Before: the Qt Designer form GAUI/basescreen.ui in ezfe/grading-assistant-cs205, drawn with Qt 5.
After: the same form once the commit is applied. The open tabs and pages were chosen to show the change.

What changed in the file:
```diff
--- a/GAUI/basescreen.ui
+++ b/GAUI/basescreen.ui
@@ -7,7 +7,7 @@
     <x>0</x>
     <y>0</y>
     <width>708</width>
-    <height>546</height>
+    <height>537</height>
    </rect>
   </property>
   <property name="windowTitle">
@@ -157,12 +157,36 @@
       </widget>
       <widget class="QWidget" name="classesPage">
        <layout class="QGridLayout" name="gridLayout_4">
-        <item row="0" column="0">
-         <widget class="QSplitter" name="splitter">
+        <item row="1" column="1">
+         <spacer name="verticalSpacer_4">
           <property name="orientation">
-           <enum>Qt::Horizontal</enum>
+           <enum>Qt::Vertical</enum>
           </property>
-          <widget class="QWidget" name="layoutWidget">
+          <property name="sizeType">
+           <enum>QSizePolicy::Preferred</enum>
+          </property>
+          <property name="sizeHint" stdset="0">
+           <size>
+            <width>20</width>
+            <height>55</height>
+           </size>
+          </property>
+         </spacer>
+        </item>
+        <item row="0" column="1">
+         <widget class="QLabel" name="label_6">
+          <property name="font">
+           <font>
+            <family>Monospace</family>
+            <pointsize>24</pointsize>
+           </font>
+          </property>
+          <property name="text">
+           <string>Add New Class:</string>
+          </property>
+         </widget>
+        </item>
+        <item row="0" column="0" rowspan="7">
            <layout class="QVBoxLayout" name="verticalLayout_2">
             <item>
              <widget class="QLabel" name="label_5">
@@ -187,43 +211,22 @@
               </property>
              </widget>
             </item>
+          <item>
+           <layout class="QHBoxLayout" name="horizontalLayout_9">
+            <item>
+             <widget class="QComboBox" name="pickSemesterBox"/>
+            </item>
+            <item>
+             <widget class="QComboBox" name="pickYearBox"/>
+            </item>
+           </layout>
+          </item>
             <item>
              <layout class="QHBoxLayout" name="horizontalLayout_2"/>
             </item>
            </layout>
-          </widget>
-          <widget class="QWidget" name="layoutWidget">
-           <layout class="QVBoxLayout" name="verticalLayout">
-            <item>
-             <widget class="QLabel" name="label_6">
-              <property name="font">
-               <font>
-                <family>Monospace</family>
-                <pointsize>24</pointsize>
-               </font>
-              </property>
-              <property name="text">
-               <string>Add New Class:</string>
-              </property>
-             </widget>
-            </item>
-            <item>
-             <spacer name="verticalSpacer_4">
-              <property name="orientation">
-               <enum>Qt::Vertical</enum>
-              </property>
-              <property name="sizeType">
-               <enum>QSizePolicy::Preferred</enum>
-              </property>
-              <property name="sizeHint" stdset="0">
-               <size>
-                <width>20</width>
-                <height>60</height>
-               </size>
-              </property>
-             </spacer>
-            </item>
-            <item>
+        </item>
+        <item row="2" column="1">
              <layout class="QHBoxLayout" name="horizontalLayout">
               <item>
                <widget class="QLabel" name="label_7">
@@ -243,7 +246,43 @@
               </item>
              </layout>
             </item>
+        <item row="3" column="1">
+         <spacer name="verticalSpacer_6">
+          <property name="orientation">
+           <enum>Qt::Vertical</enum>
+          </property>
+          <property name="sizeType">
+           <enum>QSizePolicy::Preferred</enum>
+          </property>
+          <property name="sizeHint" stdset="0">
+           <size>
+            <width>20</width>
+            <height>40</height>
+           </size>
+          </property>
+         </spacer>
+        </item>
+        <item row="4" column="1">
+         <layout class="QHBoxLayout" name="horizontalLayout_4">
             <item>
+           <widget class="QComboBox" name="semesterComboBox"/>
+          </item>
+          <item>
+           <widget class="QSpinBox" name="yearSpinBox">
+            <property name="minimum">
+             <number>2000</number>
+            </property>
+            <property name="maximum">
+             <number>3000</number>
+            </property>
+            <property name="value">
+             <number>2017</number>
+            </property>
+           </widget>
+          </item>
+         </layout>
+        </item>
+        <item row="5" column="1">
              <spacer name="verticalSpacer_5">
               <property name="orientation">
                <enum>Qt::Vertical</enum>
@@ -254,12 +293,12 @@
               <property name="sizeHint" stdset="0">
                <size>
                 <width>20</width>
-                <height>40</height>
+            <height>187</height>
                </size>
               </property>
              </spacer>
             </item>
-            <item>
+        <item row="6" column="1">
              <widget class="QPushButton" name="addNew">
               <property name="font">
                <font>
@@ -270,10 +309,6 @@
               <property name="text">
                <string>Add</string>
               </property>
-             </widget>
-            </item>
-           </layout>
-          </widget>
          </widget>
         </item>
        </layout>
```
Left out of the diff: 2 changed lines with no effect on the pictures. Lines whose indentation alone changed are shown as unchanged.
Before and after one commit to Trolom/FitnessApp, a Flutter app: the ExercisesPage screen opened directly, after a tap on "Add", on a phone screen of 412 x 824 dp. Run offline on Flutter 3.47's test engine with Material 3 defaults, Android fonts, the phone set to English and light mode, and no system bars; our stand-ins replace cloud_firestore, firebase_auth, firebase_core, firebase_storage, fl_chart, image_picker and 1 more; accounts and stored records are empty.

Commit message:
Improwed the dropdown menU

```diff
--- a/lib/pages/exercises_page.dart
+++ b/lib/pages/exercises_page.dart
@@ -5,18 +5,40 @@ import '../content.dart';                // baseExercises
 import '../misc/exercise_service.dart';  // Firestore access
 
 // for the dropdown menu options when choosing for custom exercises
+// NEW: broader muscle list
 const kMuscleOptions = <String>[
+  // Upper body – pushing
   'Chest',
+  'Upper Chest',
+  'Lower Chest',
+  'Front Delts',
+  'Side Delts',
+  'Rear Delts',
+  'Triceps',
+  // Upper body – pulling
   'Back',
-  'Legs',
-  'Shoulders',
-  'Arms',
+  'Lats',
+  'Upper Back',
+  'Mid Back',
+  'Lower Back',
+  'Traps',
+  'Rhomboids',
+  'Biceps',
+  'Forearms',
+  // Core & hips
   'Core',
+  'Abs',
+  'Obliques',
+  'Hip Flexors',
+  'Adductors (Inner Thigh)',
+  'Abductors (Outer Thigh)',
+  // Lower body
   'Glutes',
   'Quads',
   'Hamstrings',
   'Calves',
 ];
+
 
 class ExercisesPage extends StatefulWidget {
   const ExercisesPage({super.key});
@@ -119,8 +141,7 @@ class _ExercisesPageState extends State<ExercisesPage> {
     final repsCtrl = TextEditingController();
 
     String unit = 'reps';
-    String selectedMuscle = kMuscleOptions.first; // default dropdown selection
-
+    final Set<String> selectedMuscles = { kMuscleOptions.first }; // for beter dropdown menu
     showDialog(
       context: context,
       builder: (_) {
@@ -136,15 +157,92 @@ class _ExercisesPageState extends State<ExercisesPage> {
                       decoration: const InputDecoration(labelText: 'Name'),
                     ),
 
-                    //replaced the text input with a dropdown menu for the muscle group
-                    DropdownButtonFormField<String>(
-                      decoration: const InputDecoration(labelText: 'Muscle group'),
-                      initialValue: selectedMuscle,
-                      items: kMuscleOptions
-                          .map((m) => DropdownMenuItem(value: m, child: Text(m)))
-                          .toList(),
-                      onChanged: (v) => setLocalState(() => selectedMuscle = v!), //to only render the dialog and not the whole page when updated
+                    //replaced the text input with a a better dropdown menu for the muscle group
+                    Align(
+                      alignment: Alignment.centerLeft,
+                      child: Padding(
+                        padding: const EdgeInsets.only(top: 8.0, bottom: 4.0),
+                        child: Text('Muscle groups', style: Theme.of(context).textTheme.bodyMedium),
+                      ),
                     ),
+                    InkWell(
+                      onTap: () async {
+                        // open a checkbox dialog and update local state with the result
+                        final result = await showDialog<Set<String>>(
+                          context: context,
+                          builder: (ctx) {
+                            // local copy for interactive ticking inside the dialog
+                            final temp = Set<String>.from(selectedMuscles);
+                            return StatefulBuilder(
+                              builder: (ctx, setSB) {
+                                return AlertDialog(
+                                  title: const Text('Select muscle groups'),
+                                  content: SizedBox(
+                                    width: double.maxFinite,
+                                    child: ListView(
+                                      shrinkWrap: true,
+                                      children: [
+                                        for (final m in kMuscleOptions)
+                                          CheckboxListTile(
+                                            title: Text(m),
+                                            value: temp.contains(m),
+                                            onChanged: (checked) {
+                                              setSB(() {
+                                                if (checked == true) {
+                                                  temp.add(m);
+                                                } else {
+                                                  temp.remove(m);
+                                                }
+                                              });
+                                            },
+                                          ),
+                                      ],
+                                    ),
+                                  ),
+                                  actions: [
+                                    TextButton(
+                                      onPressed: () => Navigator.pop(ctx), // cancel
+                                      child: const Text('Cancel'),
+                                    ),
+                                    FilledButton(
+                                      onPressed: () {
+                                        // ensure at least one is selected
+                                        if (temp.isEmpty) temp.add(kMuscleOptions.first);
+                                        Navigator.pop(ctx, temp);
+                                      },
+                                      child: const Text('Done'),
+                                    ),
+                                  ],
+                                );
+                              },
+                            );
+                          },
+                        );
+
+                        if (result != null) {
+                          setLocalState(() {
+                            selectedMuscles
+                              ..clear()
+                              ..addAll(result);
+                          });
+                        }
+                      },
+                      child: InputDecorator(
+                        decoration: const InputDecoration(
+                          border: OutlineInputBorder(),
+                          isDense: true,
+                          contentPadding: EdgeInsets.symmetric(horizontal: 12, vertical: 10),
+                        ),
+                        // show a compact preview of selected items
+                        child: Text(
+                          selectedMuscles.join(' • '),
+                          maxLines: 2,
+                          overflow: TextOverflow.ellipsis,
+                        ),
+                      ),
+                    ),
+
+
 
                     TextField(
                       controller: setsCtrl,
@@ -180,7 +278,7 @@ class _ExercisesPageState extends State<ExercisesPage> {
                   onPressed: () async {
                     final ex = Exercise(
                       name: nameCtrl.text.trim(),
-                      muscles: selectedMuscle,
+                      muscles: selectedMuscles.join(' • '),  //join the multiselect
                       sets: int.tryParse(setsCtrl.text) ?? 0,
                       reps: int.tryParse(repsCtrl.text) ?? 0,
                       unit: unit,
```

------------------------------------------------------------------------

• GOAL OF THE EXERCISE: Please return every line of the records above that contains the word "selectedMuscles".

• SOLUTION TO THE EXERCISE:
+    final Set<String> selectedMuscles = { kMuscleOptions.first }; // for beter dropdown menu
+                            final temp = Set<String>.from(selectedMuscles);
+                            selectedMuscles
+                          selectedMuscles.join(' • '),
+                      muscles: selectedMuscles.join(' • '),  //join the multiselect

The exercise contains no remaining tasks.